Latin America (14.9%), bolstered by very strong growth in Brazil (30%), as well as Africa, the Middle East and the rest of the world (11.2%) will not only show growth in 2009 but exceed the impressive numbers they posted in 2008, according to ZenithOptimedia. Like Brazil, the remaining BRIC countries of Russia (5%), China (9%) and India (13%) are also expected to post impressive growth numbers in 2009.
ZenithOptimedia projects a "very tough" global ad market for the first half of 2009 but is anticipating a "mild" turn for the better starting in the third quarter with year-on-year comparatives starting "to get a lot easier" in the fourth quarter.
Developing nations expand share
Throughout 2010, ZenithOptimedia predicts global ad spend will increase 5.5%, to be followed by 5.8% growth in 2011 with developing markets behind most of that increase. "We expect the sharp disparity of growth rates between the developed world (which we define as North America, Western Europe and Japan) and the developing world (which we define as everywhere else) to continue," it said in a statement. "We estimate developing markets will contribute 89% of all ad expenditure growth between 2008 and 2011, and increase their share of the global ad market from 30% to 36% over this period."
Despite all the talk about newspapers (23.8%) and TV (38.3%) losing their appeal as ad media, ZenithOptimedia expects both to still garner the lion's share of ad dollars in 2009. Not surprisingly, as marketers look for cheaper and more measurable ways to market, the overall ad spend against web advertising is expected to increase to 12.1% in 2009, up from 10.3% in 2008.
ZenithOptimedia believes the global ad spend on web advertising will jump to 15.6% by 2011. It's also forecasting "substantial growth" for cinema and outdoor advertising in 2009.

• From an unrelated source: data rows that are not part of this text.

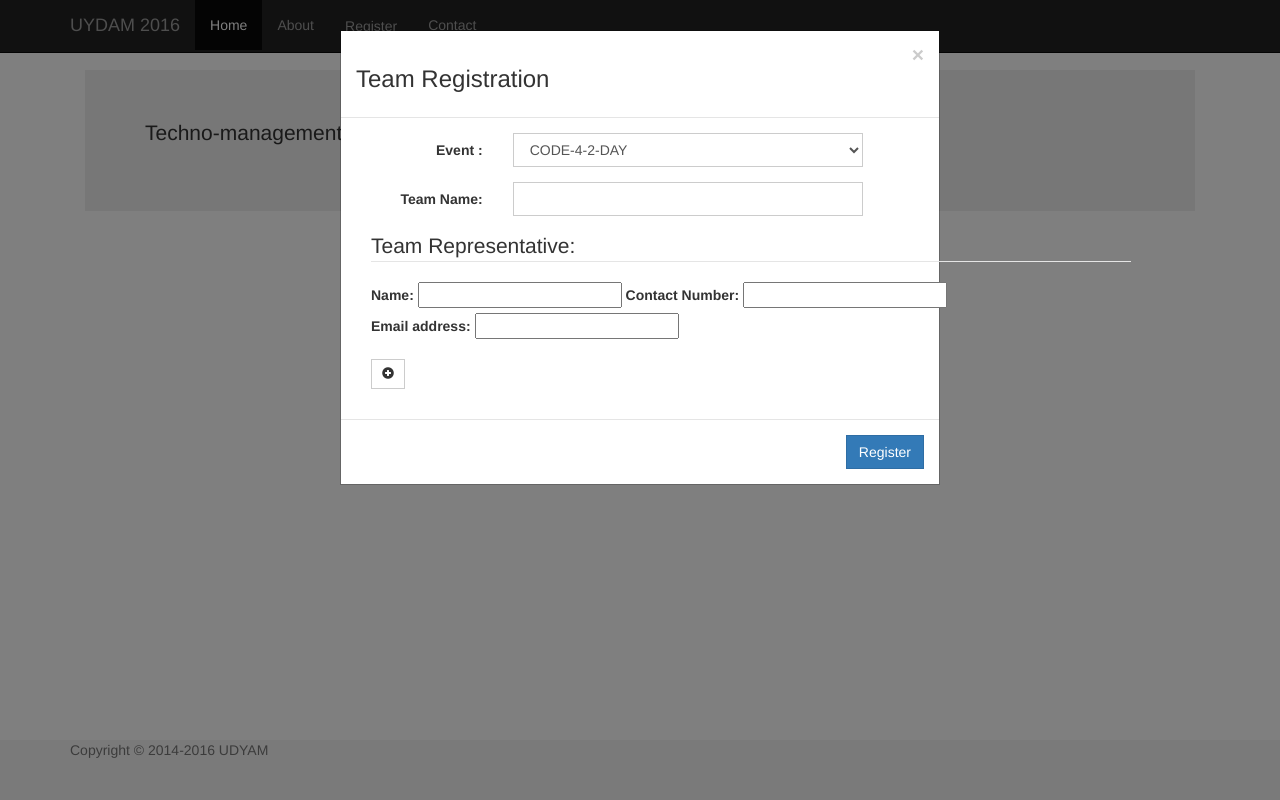
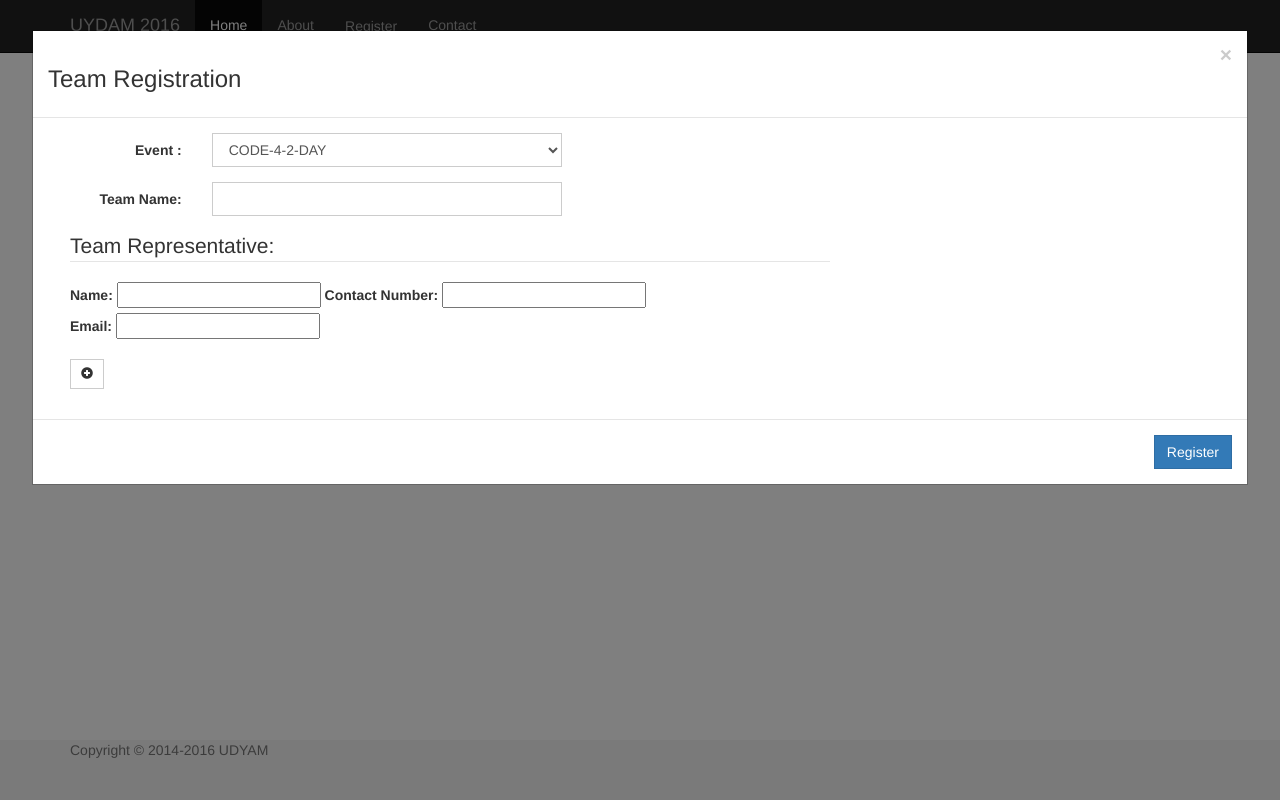
Before and after one commit to Udyam/2016, a Django app: template templates/home.html in a window 1280 px wide, after a click on "Register". Run offline with Django 3.2, Linux system fonts and the light colour scheme; the template is opened without the code that fills it, so the values that code supplies are empty; some libraries are stand-ins or nearby versions.

Commit message:
fixed minor frontend issues

```diff
--- a/templates/base.html
+++ b/templates/base.html
@@ -31,11 +31,11 @@
       </div><!--/.nav-collapse -->
     </div>
   </nav>
-  <div class="modal fade" id="register_modal" tabindex="-1" role="dialog" aria-labelledby="myModalLabel" aria-hidden="true">
+  <div class="modal modal-wide fade" id="register_modal" tabindex="-1" role="dialog" aria-labelledby="myModalLabel" aria-hidden="true">
     <div class="modal-dialog">
       <div class="modal-content">
           <div class="modal-header">
-              <button type="button" class="close" data-dismiss="modal" aria-hidden="true">×</button>
+              <button type="button" class="close" data-dismiss="modal" aria-hidden="true">&times;</button>
                <h3 id="myModalLabel">Team Registration</h3>
           </div>
           <div class="modal-body">
@@ -72,13 +72,13 @@
                           <fieldset id="tr_field">
                               <legend>Team Representative:</legend>
                               <label>
-                                  Name: <input type="text" name="member1_name"> <br>
+                                  Name: <input type="text" name="member1_name">
                               </label>
                               <label>
-                                  Contact Number: <input type="text" name="member1_contact"> <br>
+                                  Contact Number: <input type="text" name="member1_contact">
                               </label>
                               <label>
-                                  Email address: <input type="email" name="member1_email"> <br>
+                                  Email: <input type="email" name="member1_email">
                               </label>
                           </fieldset>
                       </div>
@@ -117,19 +117,19 @@
         }
         else{
             if(id_number==2){
-                var text1 = "<legend id = 'legend'> Team Memebers:</legend>";
+                var text1 = "<legend id = 'legend'> Team Members:</legend>";
                 $("#tr_field").after(text1);
             }
             counter++;
             var text =  '<fieldset id="m'+id_number+'_field"> \
                             <label> \
-                                Name: <input type="text" name="member'+id_number+'_name"> <br> \
+                                Name: <input type="text" name="member'+id_number+'_name">\
                             </label> \
                             <label> \
-                                Contact Number: <input type="text" name="member'+id_number+'_contact"> <br> \
+                                Contact Number: <input type="text" name="member'+id_number+'_contact"> \
                             </label> \
                             <label> \
-                                Email address: <input type="email" name="member'+id_number +'_email"> <br> \
+                                Email: <input type="email" name="member'+id_number +'_email">\
                             </label> \
                             <button type="button" class="btn btn-default btn-sm" \
                                 onclick="remove_member(' + "'m"+id_number+"_field'"+')"> \
--- a/udyam/static/css/app.css
+++ b/udyam/static/css/app.css
@@ -17,3 +17,13 @@ body {
   height: 60px;
   background-color: #f5f5f5;
 }
+.modal.modal-wide .modal-dialog {
+  width: 95%;
+}
+.modal-wide .modal-body {
+  overflow-y: auto;
+}
+
+.modal-body fieldset{
+  max-width: 100%;
+}
```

In its study "This Year, Next Year," Group M said the global decline in spending is the first since 2001. Its numbers for U.S. activity are less ominous at -3.2% growth, but its projections for Western Europe (-1.7%) are slightly worse than ZenithOptimedia's. Group M is also predicting a strong 2009 for Latin America (8.1%), though down from 9.9% in 2008. The Middle East and Africa are estimated to show 8.7% growth, but that is also down considerably from 2008 (15%), according to Group M.
"Advertisers are scrutinizing every penny," said Adam Smith, Group M futures director, who oversees all of Group M's "This Year, Next Year" reports. "The automotive and financial services categories have obviously seen weakness across 2008, and retail will be under pressure as we move beyond its busiest fourth-quarter into 2009. Among our own client base we are not seeing wholesale cancellations, but we are seeing migration from expensive and less-tried-and-true media to value and certainty."
While Mr. Smith called out internet ad spending as the only "significant growth area," at 5% for 2009, he added that spending is still down compared to the expected 16% growth in 2008. Group M expects global web ad growth to slow from 22% in 2008 to 10% in 2009, which represents $5 billion growth reaching $59 billion or 13% of measured media investment.